[Given information]
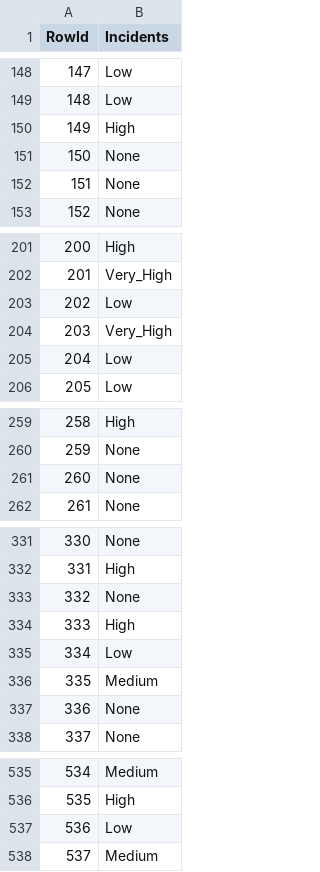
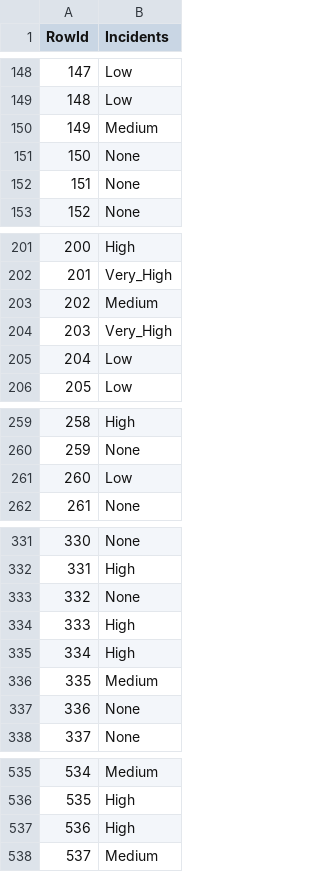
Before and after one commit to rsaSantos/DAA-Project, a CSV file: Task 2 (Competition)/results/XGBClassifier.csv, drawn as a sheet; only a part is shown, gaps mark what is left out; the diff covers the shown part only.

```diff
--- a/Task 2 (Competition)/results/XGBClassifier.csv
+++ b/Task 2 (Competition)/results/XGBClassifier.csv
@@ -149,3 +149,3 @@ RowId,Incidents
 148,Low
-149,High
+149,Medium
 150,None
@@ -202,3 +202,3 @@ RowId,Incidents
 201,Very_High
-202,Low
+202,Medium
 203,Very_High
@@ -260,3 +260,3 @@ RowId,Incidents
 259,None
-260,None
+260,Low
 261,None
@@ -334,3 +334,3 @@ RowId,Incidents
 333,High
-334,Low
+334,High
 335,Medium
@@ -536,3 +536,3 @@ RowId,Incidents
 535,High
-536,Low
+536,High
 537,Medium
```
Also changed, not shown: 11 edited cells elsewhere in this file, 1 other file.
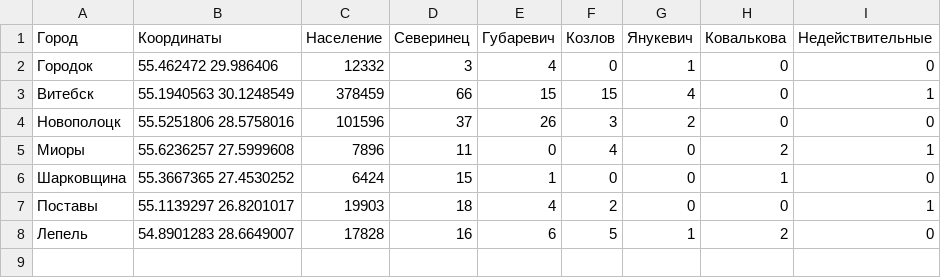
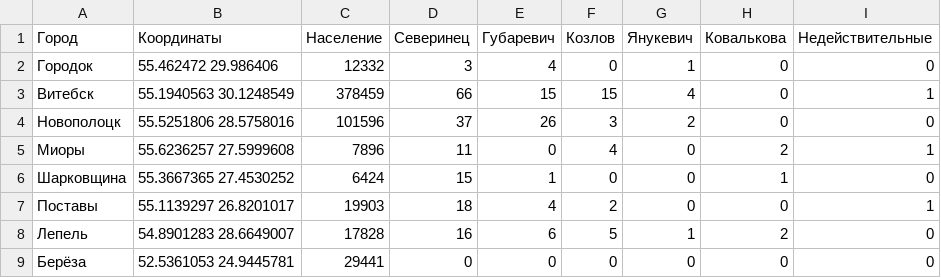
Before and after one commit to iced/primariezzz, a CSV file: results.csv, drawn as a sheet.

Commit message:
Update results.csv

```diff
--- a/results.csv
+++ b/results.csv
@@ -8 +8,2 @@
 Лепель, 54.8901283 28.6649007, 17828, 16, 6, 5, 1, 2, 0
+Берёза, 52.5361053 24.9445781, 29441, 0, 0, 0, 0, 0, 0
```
[/Given information]
[Given information]
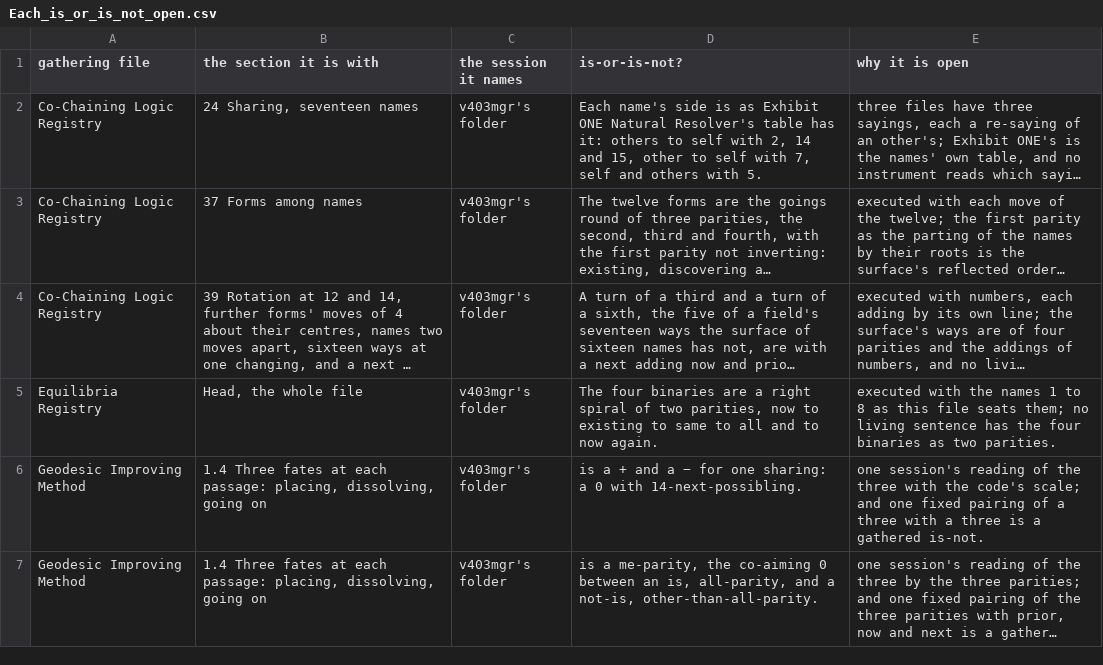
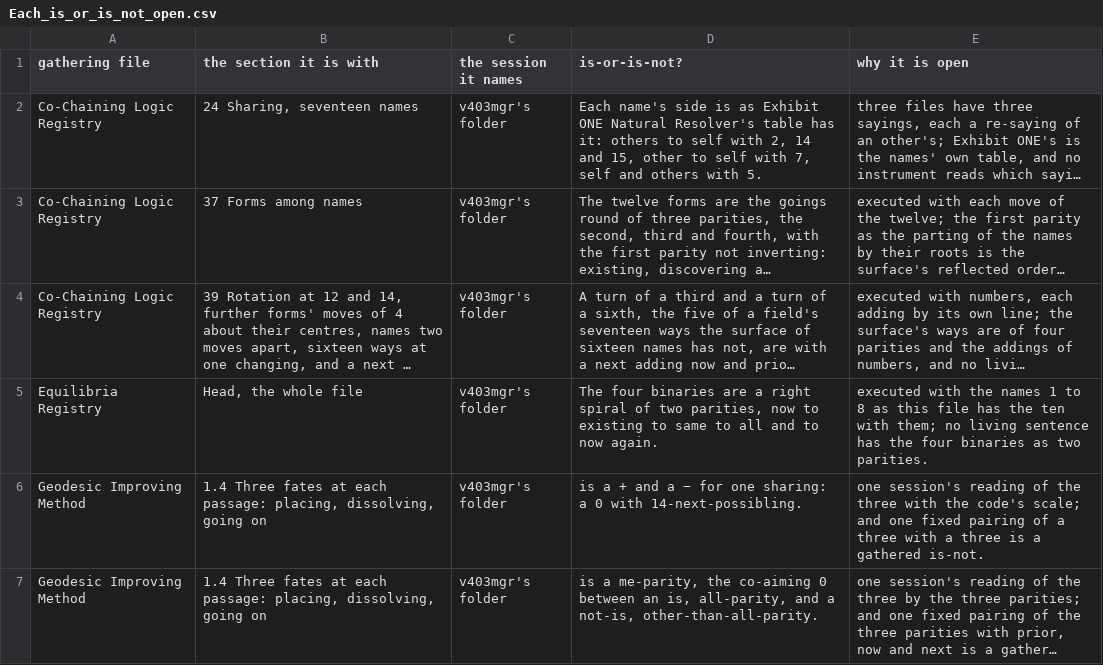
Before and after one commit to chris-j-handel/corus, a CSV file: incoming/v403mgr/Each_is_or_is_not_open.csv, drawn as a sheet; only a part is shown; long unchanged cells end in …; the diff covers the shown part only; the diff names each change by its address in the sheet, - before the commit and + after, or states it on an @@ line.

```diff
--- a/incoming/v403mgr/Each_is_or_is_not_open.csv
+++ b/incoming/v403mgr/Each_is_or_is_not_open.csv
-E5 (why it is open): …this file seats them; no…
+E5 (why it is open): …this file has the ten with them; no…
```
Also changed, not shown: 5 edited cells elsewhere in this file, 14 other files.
[/Given information]
[Given information]
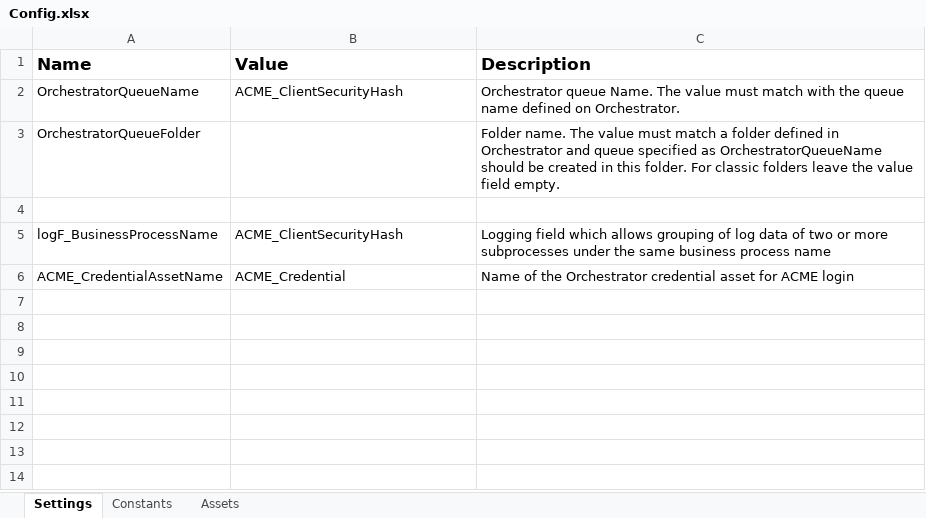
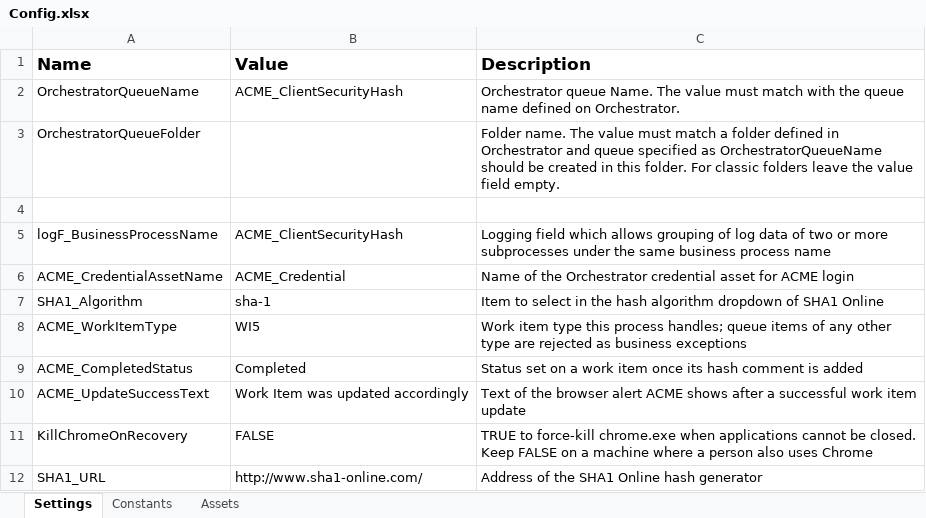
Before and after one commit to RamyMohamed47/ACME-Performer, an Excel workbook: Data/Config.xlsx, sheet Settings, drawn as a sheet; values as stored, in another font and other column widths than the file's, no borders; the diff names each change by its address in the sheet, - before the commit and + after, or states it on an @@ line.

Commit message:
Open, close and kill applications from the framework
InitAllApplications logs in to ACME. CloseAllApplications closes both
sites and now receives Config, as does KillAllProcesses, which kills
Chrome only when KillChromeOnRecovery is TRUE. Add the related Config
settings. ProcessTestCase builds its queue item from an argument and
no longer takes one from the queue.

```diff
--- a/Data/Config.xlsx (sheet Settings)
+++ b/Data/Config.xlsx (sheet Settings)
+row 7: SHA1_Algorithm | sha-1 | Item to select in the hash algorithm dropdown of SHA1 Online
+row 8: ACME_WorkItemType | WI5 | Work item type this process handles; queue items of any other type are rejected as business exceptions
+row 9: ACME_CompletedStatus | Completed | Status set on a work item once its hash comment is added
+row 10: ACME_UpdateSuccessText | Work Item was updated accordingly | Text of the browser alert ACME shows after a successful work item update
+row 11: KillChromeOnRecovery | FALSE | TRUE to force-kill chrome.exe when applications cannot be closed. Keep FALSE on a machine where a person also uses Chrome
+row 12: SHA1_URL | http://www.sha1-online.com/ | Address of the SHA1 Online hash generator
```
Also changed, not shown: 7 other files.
[/Given information]
* **Instructions for the task**
What lines in the data above contain the word "other"? Copy them all.

* **Your solution**
Also changed, not shown: 11 edited cells elsewhere in this file, 1 other file.
Also changed, not shown: 5 edited cells elsewhere in this file, 14 other files.
Before and after one commit to RamyMohamed47/ACME-Performer, an Excel workbook: Data/Config.xlsx, sheet Settings, drawn as a sheet; values as stored, in another font and other column widths than the file's, no borders; the diff names each change by its address in the sheet, - before the commit and + after, or states it on an @@ line.
+row 8: ACME_WorkItemType | WI5 | Work item type this process handles; queue items of any other type are rejected as business exceptions
Also changed, not shown: 7 other files.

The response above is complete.